- [Given information]:
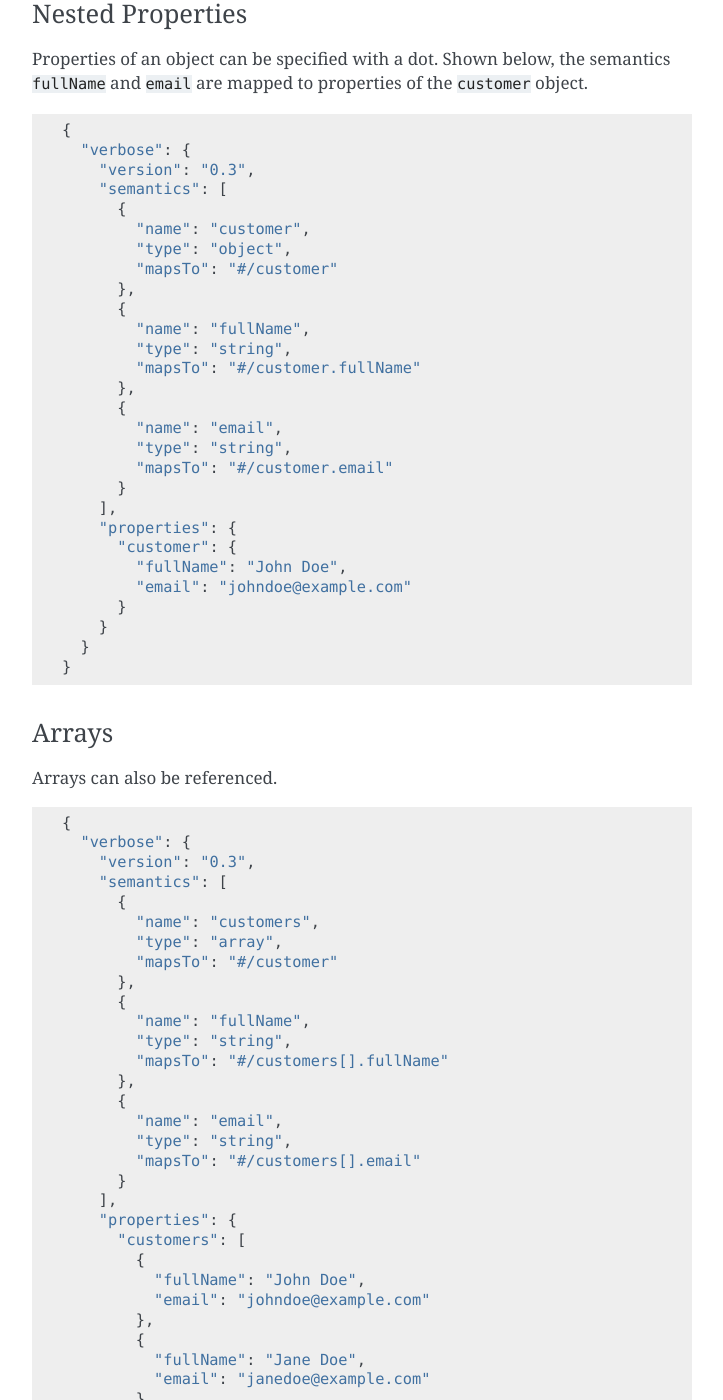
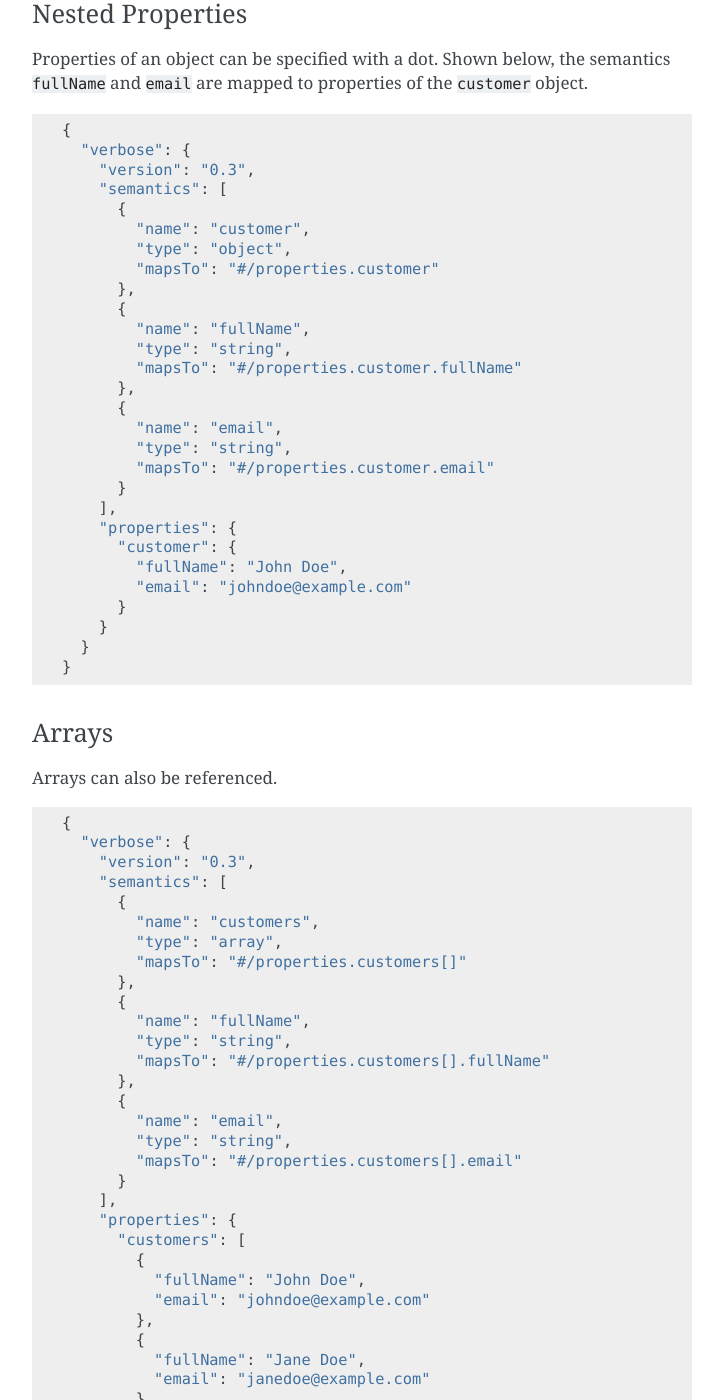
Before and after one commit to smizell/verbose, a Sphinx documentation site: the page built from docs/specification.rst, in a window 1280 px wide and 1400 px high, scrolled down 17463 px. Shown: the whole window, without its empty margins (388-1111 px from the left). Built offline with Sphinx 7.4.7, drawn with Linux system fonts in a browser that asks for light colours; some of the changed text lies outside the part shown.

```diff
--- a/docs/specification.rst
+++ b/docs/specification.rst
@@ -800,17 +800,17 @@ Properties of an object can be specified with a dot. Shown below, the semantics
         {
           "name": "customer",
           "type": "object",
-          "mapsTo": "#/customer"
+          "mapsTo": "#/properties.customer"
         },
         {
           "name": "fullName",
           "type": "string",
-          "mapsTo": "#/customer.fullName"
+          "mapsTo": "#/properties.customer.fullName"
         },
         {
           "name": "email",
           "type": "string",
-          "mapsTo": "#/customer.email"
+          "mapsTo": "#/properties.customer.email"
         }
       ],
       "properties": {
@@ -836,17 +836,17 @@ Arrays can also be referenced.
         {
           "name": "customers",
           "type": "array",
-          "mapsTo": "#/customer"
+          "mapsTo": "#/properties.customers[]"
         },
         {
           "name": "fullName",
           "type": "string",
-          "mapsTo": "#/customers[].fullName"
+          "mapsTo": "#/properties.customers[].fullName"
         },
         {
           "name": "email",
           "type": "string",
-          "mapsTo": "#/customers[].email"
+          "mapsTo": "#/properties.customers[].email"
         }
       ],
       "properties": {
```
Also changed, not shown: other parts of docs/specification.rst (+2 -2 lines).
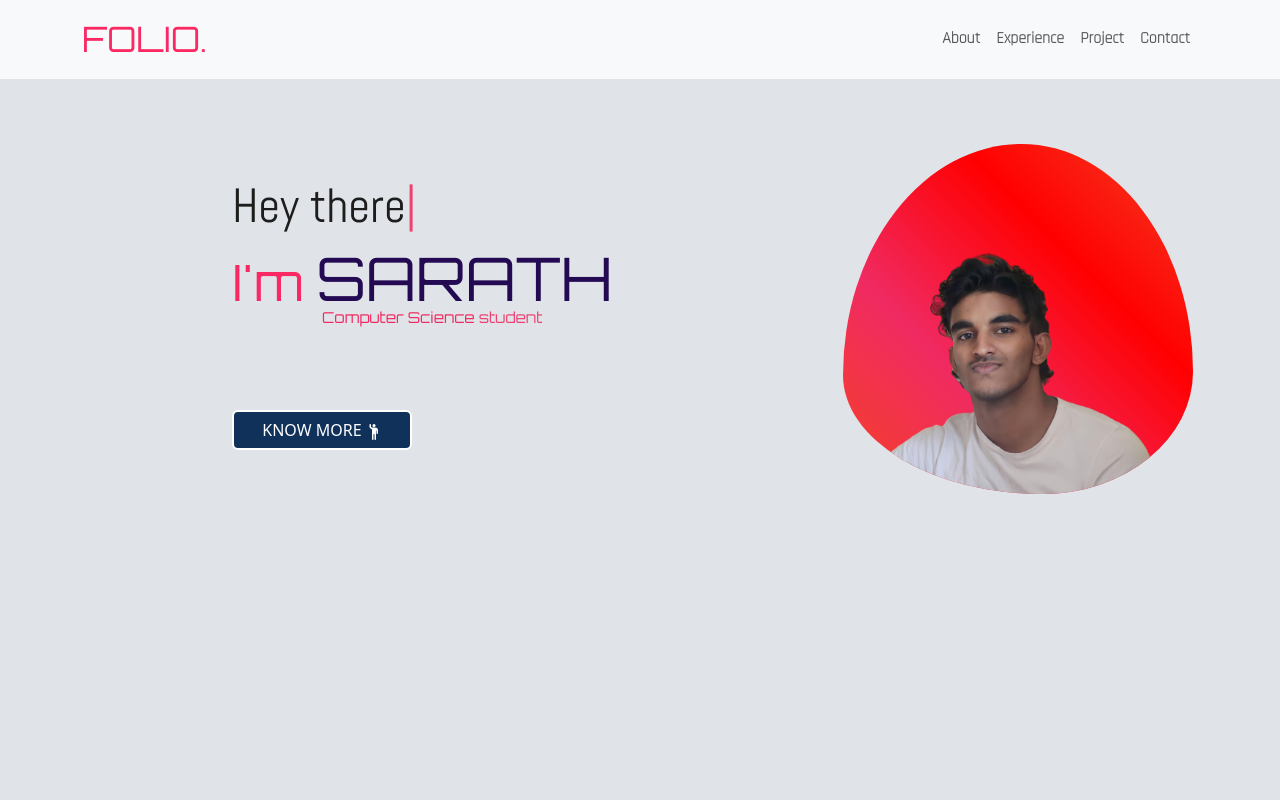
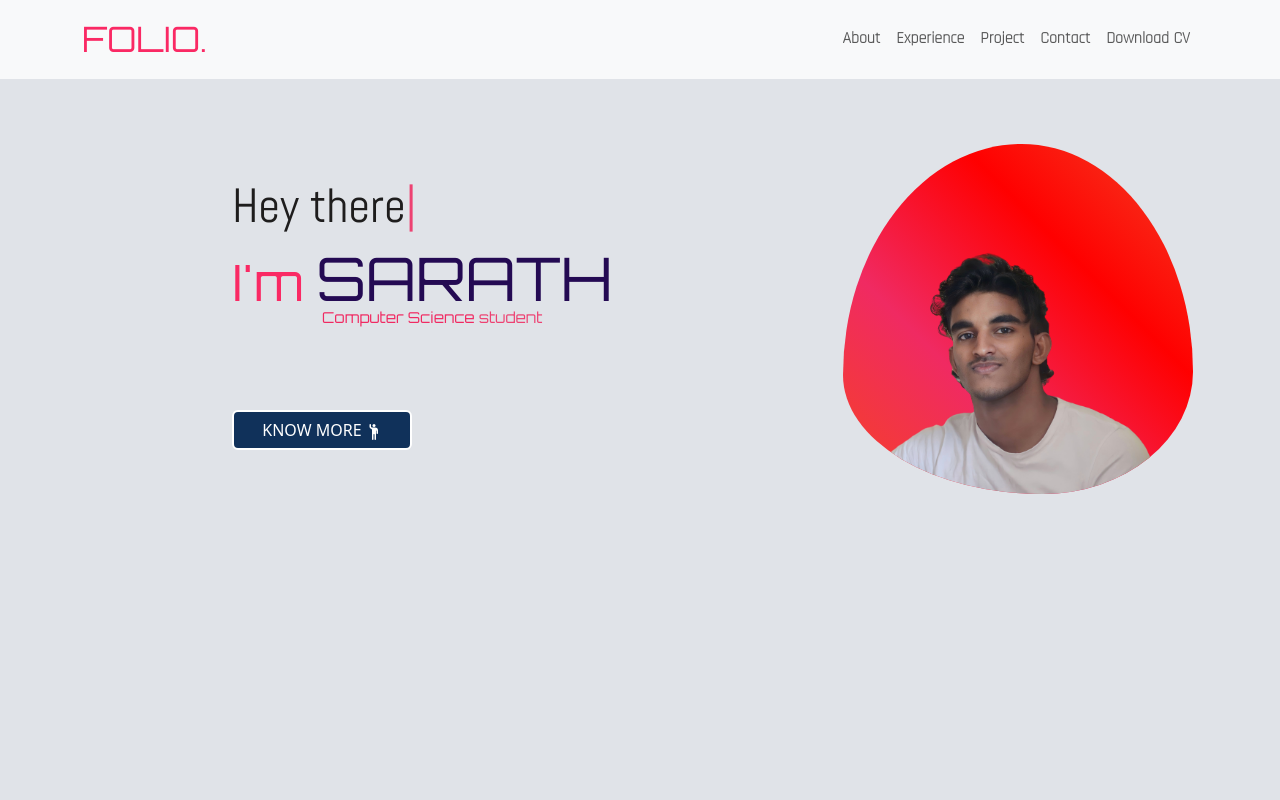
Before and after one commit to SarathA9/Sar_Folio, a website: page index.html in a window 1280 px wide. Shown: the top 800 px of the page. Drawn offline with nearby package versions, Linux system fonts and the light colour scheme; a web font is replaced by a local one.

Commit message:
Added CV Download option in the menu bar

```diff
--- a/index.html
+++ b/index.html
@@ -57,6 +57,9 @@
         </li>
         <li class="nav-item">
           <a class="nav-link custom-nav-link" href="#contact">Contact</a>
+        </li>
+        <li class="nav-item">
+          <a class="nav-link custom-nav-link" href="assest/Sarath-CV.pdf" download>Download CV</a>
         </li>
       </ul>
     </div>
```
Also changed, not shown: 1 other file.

- [Brief]: The answer should be nothing but the number of lines above that contain "customers".

- [Result]: 6